Updated: Jul 21
#16 Science in History
07 January 1939
On this day in 1939, French scientist Marguerite Perey reveals, in an entry made in her notebook, a new, naturally occurring element – francium.
Named after France, francium is an extremely rare and highly radioactive alkali metal, with no stable isotopes. Mendeleev had anticipated its discovery, naming it ‘eka-caesium’. Marguerite Perey gave it the name ‘francium’.
Perey had originally been a technician to Marie Curie towards the end of the 1920s, Working at the Curie Institute in Paris, she discovered francium while studying the properties of actinium, a radioactive element in the actinide series.
She was able to isolate francium by bombarding a sample of actinium with protons, which produced an isotope of francium that decayed into astatine. After several years of work, Perey was able to confirm the existence of francium and describe its properties.
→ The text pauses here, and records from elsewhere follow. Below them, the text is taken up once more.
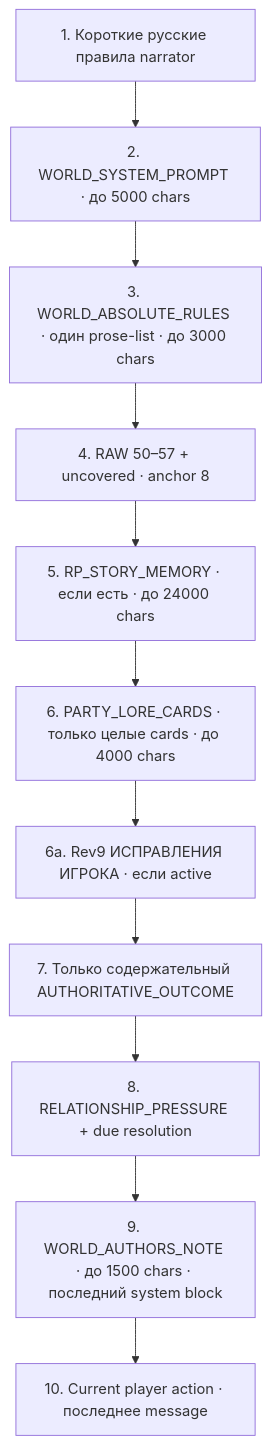
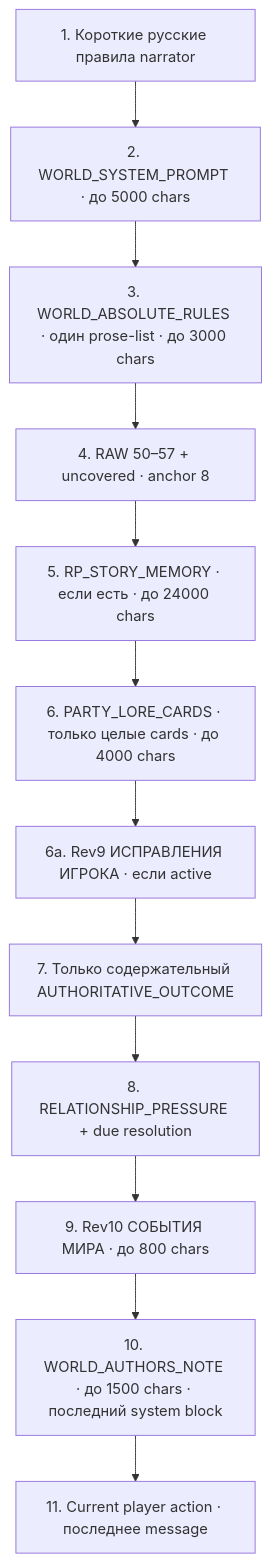
The sixth of 7 diagrams in docs/wiki/05-memory-and-retrieval.md (abykovwww-byte/ubuntu_ansible_palybooks), drawn with Mermaid before and after one commit. The commit also changed other lines of this file and 34 other files, not shown here.

````diff
--- a/docs/wiki/05-memory-and-retrieval.md
+++ b/docs/wiki/05-memory-and-retrieval.md
@@ -297,13 +297,14 @@
 ```mermaid
 flowchart TB
     A["1. Короткие русские правила narrator"] --> B["2. WORLD_SYSTEM_PROMPT · до 5000 chars"]
     B --> C["3. WORLD_ABSOLUTE_RULES · один prose-list · до 3000 chars"]
     C --> D["4. RAW 50–57 + uncovered · anchor 8"]
     D --> E["5. RP_STORY_MEMORY · если есть · до 24000 chars"]
     E --> F["6. PARTY_LORE_CARDS · только целые cards · до 4000 chars"]
     F --> C9["6a. Rev9 ИСПРАВЛЕНИЯ ИГРОКА · если active"]
     C9 --> G["7. Только содержательный AUTHORITATIVE_OUTCOME"]
     G --> H["8. RELATIONSHIP_PRESSURE + due resolution"]
-    H --> I["9. WORLD_AUTHORS_NOTE · до 1500 chars · последний system block"]
-    I --> J["10. Current player action · последнее message"]
+    H --> WC["9. Rev10 СОБЫТИЯ МИРА · до 800 chars"]
+    WC --> I["10. WORLD_AUTHORS_NOTE · до 1500 chars · последний system block"]
+    I --> J["11. Current player action · последнее message"]
 ```
````
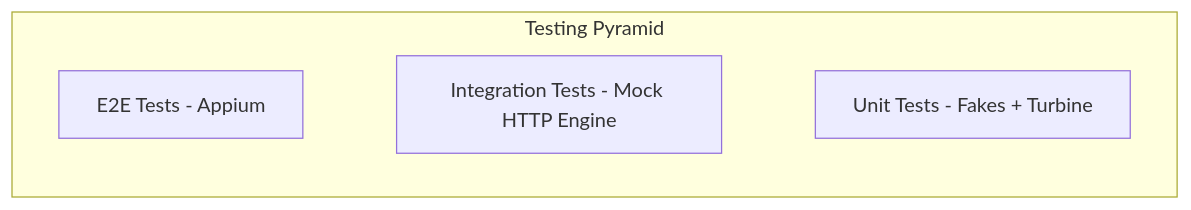
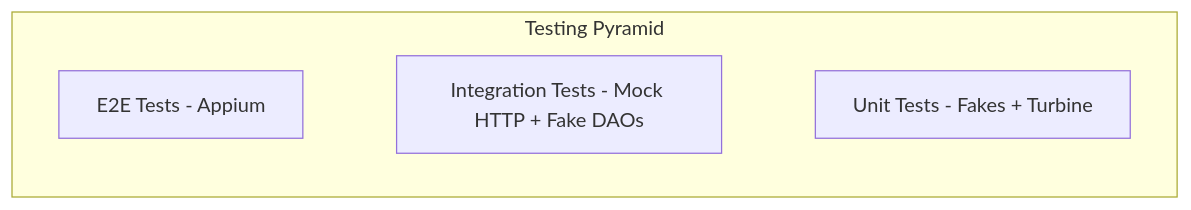
One commit to Ashanen/Castociasto changed diagram 13 of 13 in README.md. Above: the diagram before and after it, drawn with Mermaid. The commit also changed other lines of this file and 54 other files, not shown here.

First line of the commit message:
Add offline-first architecture with Room, event bus, and Compose testTag E2E support

````diff
--- a/README.md
+++ b/README.md
@@ -573,11 +743,11 @@
 ```mermaid
 graph TB
     subgraph "Testing Pyramid"
         E2E[E2E Tests - Appium]
-        INT[Integration Tests - Mock HTTP Engine]
+        INT[Integration Tests - Mock HTTP + Fake DAOs]
         UNIT[Unit Tests - Fakes + Turbine]
     end
 
     E2E ~~~ INT
     INT ~~~ UNIT
 ```
````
Francium is still not well understood due to its extreme rarity and radioactivity. It is only found in trace amounts in the earth's crust, and even then, it decays rapidly into other elements. As a result, it is extremely difficult to study and has only been produced in small quantities for research purposes.